* Structured diff data
- - -
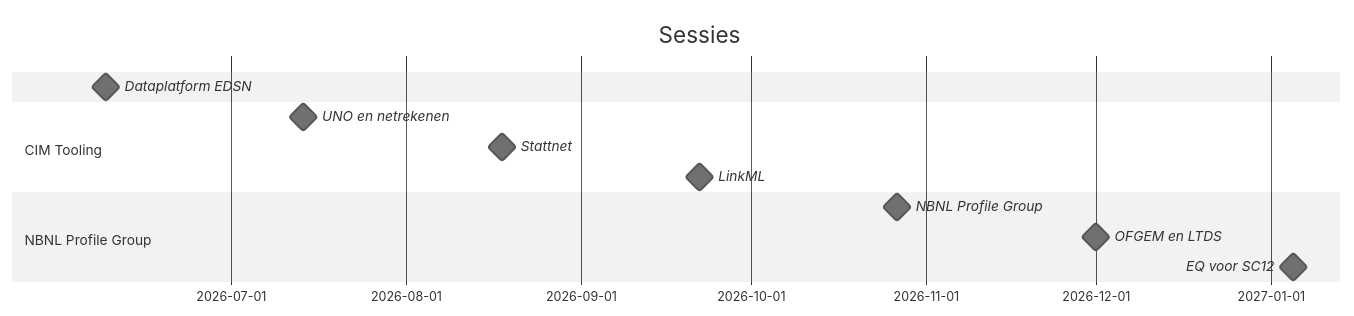
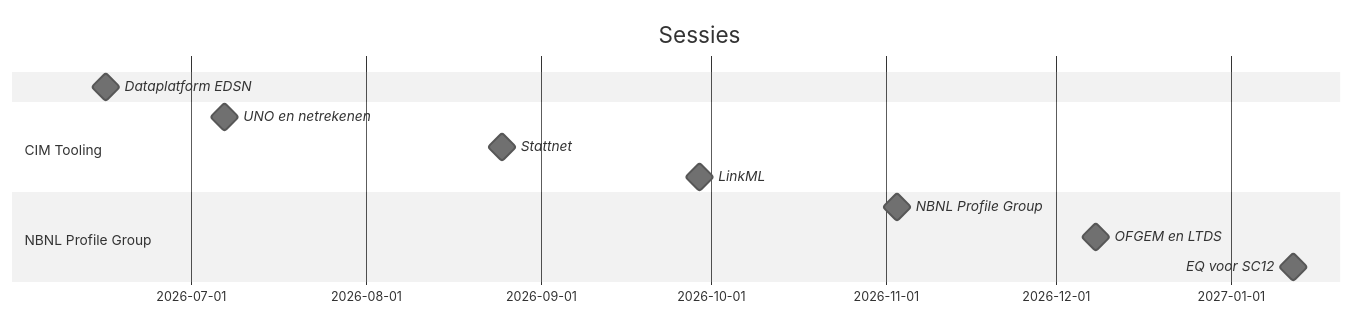
Before and after one commit to Netbeheer-Nederland/presentations: the second of 2 diagrams in src/nbnl-cim-cop-20260505/index.adoc, drawn with Mermaid. The commit also changed other lines of this file, not shown here.

Commit message:
Update presentation.

```diff
--- a/src/nbnl-cim-cop-20260505/index.adoc
+++ b/src/nbnl-cim-cop-20260505/index.adoc
@@ -131,20 +131,20 @@
 [mermaid]
 ----
 %%{init: {"theme":"neutral"}}%%
 gantt
     title Sessies
     dateFormat  YYYY-MM-DD
     axisFormat  %Y-%m-%d
 
-    Dataplatform EDSN        : milestone, 2026-06-09, 0d
+    Dataplatform EDSN        : milestone, 2026-06-16, 0d
 
     section CIM Tooling
-    UNO en netrekenen        : milestone, 2026-07-14, 0d
-    Stattnet                 : milestone, 2026-08-18, 0d
-    LinkML                   : milestone, 2026-09-22, 0d
+    UNO en netrekenen        : milestone, 2026-07-07, 0d
+    Stattnet                 : milestone, 2026-08-25, 0d
+    LinkML                   : milestone, 2026-09-29, 0d
 
     section NBNL Profile Group
-    NBNL Profile Group       : milestone, 2026-10-27, 0d
-    OFGEM en LTDS            : milestone, 2026-12-01, 0d
-    EQ voor SC12             : milestone, 2027-01-05, 0d
+    NBNL Profile Group       : milestone, 2026-11-03, 0d
+    OFGEM en LTDS            : milestone, 2026-12-08, 0d
+    EQ voor SC12             : milestone, 2027-01-12, 0d
 ----
```
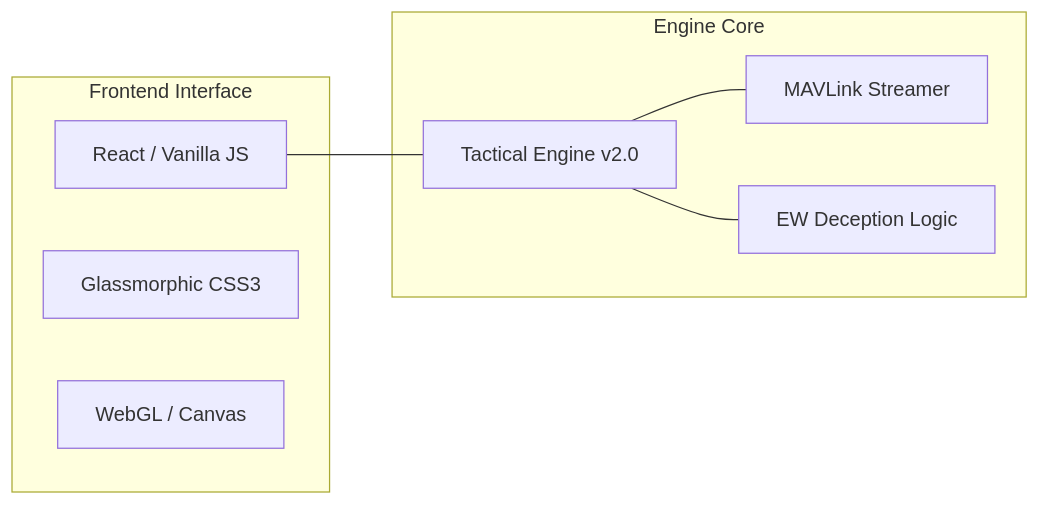
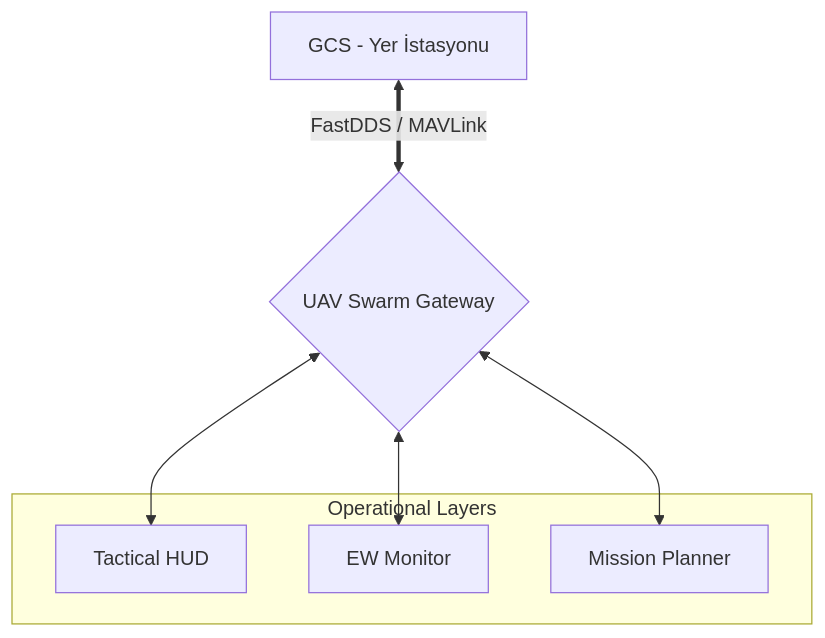
Before and after one commit to arch-yunus/uav-mission-control: the diagram in README.md, drawn with Mermaid. The commit also changed other lines of this file and 4 other files, not shown here.

````diff
--- a/README.md
+++ b/README.md
@@ -32,18 +27,13 @@
 ```mermaid
-graph LR
-    subgraph "Frontend Interface"
-        UI[React / Vanilla JS]
-        CSS[Glassmorphic CSS3]
-        GL[WebGL / Canvas]
+graph TD
+    A[GCS - Yer İstasyonu] <==>|FastDDS / MAVLink| B{UAV Swarm Gateway}
+    B <--> C[Tactical HUD]
+    B <--> D[EW Monitor]
+    B <--> E[Mission Planner]
+    
+    subgraph "Operational Layers"
+    C
+    D
+    E
     end
-
-    subgraph "Engine Core"
-        SIM[Tactical Engine v2.0]
-        DATA[MAVLink Streamer]
-        EW[EW Deception Logic]
-    end
-
-    UI --- SIM
-    SIM --- DATA
-    SIM --- EW
 ```
````
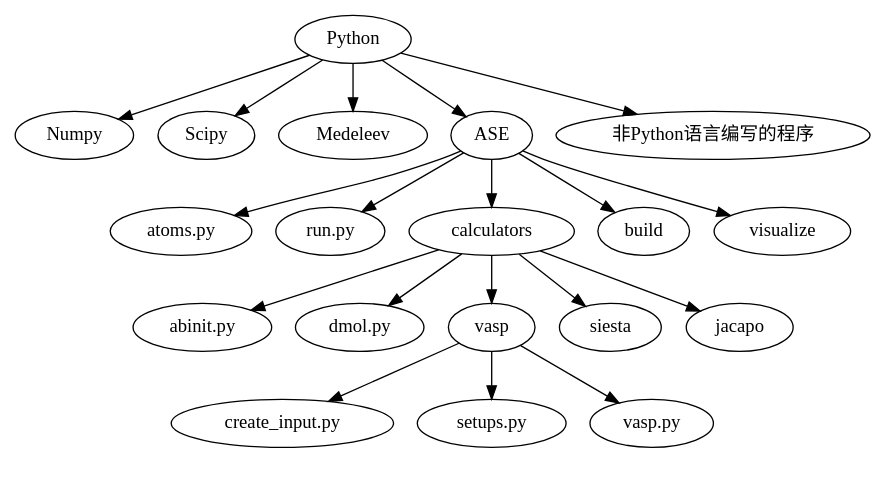
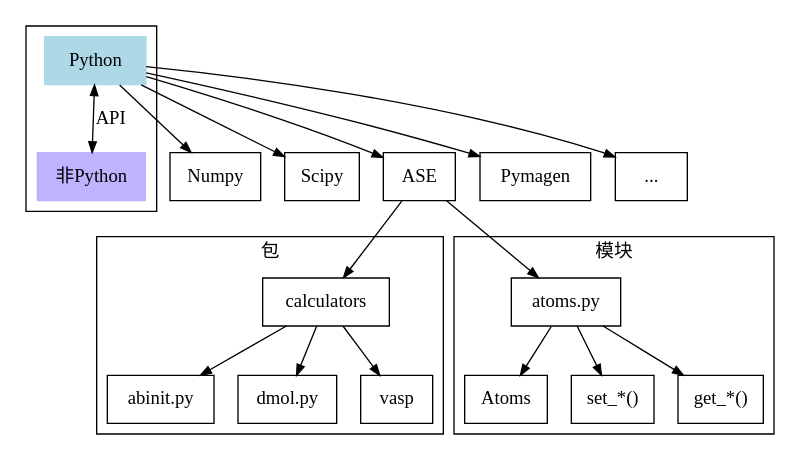
The diagram in Doing/data/python_tree.dot (tingfengliu/ldr), drawn with Graphviz before and after one commit. The commit also changed 3 other files, not shown here.

```diff
--- a/Doing/data/python_tree.dot
+++ b/Doing/data/python_tree.dot
@@ -1,26 +1,29 @@
-digraph python_tree{  //指定图的类型和名字
- 
-    Python -> Numpy;  //创建节点和边线
-    Python -> Scipy;
-    Python -> Medeleev;
-    Python -> ASE    
-    Python -> "非Python语言编写的程序";
+digraph python{  
+    node [shape=box];    
+    edge [arrowsize = 0.8]; 
+
+    " Python "[color=lightblue,style=filled];
+    " Python " -> {Numpy, Scipy, ASE, Pymagen, "..."};
+    "非Python"[style=filled,color=".7 .3 1.0"];       
+    subgraph cluster0{
+        rankdir=LR;
+        rank = same;
+        " Python " -> "非Python"[dir=both, label="API"]}
+        
+    ASE -> "calculators";        
+    subgraph cluster1{
+        node [shape=box];
+        label = "包";
+        calculators -> "abinit.py";
+        calculators -> "dmol.py";
+        calculators -> "vasp";}
 
     ASE -> "atoms.py";
-    ASE -> "run.py";
-    ASE -> "calculators";    
-    ASE -> "build";
-    ASE -> "visualize";
-
-    calculators -> "abinit.py";
-    calculators -> "dmol.py";
-    calculators -> "vasp";
-    calculators -> "siesta";
-    calculators -> "jacapo";
-
-    vasp -> "create_input.py";
-    vasp -> "setups.py";
-    vasp -> "vasp.py";
-    
-    label = " "   
-     }
+    subgraph cluster2{
+        node [shape=box];
+        label = "模块";
+        "atoms.py" -> Atoms;
+        "atoms.py" -> "set_*()";
+        "atoms.py" -> "get_*()";
+    }
+}
```
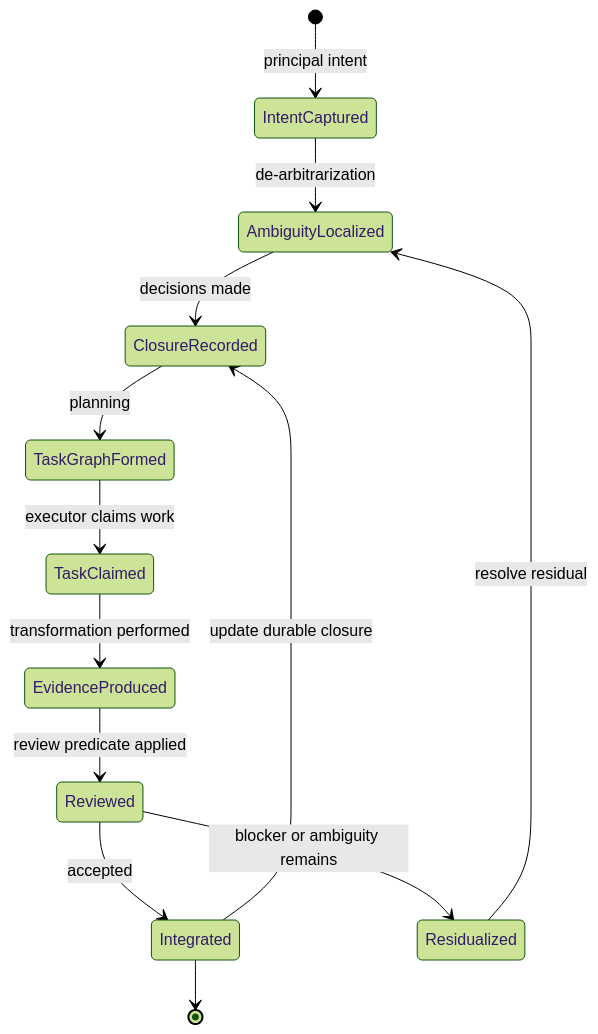
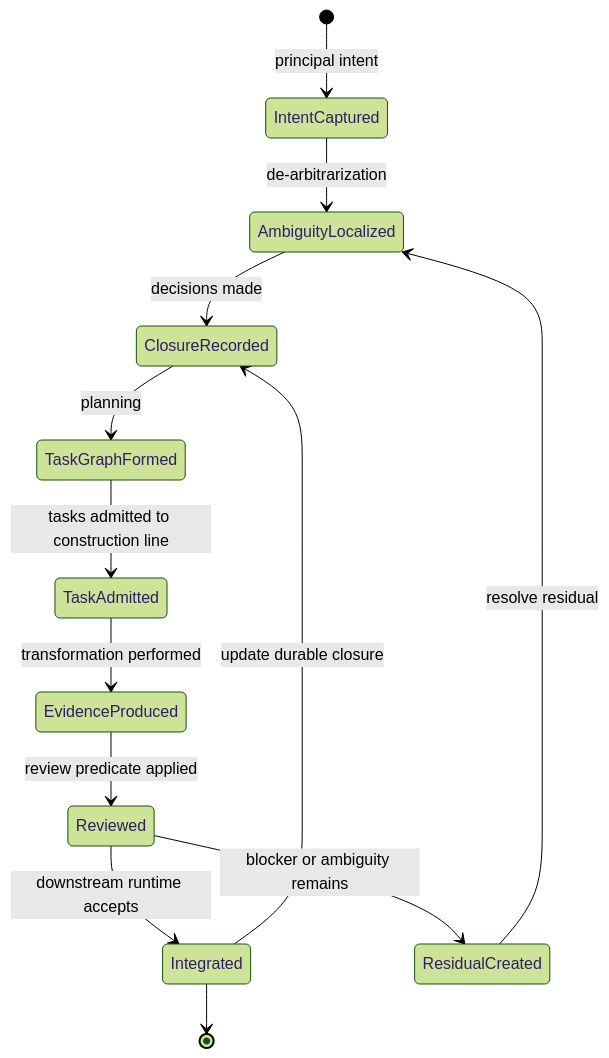
One commit to andrey-kokoev/narada.usc changed the sixth of 9 diagrams in docs/system.md. Above: the diagram before and after it, drawn with Mermaid (forest theme). The commit also changed other lines of this file and 23 other files, not shown here.

````diff
--- a/docs/system.md
+++ b/docs/system.md
@@ -153,15 +153,15 @@
 ```mermaid
 stateDiagram-v2
   [*] --> IntentCaptured: principal intent
   IntentCaptured --> AmbiguityLocalized: de-arbitrarization
   AmbiguityLocalized --> ClosureRecorded: decisions made
   ClosureRecorded --> TaskGraphFormed: planning
-  TaskGraphFormed --> TaskClaimed: executor claims work
-  TaskClaimed --> EvidenceProduced: transformation performed
+  TaskGraphFormed --> TaskAdmitted: tasks admitted to construction line
+  TaskAdmitted --> EvidenceProduced: transformation performed
   EvidenceProduced --> Reviewed: review predicate applied
-  Reviewed --> Integrated: accepted
-  Reviewed --> Residualized: blocker or ambiguity remains
-  Residualized --> AmbiguityLocalized: resolve residual
+  Reviewed --> Integrated: downstream runtime accepts
+  Reviewed --> ResidualCreated: blocker or ambiguity remains
+  ResidualCreated --> AmbiguityLocalized: resolve residual
   Integrated --> ClosureRecorded: update durable closure
   Integrated --> [*]
 ```
````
- - -
* Instructions to follow
Check each line of the entries above for the word "Reviewed". List the ones that have it.

* Response
   EvidenceProduced --> Reviewed: review predicate applied
-  Reviewed --> Integrated: accepted
-  Reviewed --> Residualized: blocker or ambiguity remains
+  Reviewed --> Integrated: downstream runtime accepts
+  Reviewed --> ResidualCreated: blocker or ambiguity remains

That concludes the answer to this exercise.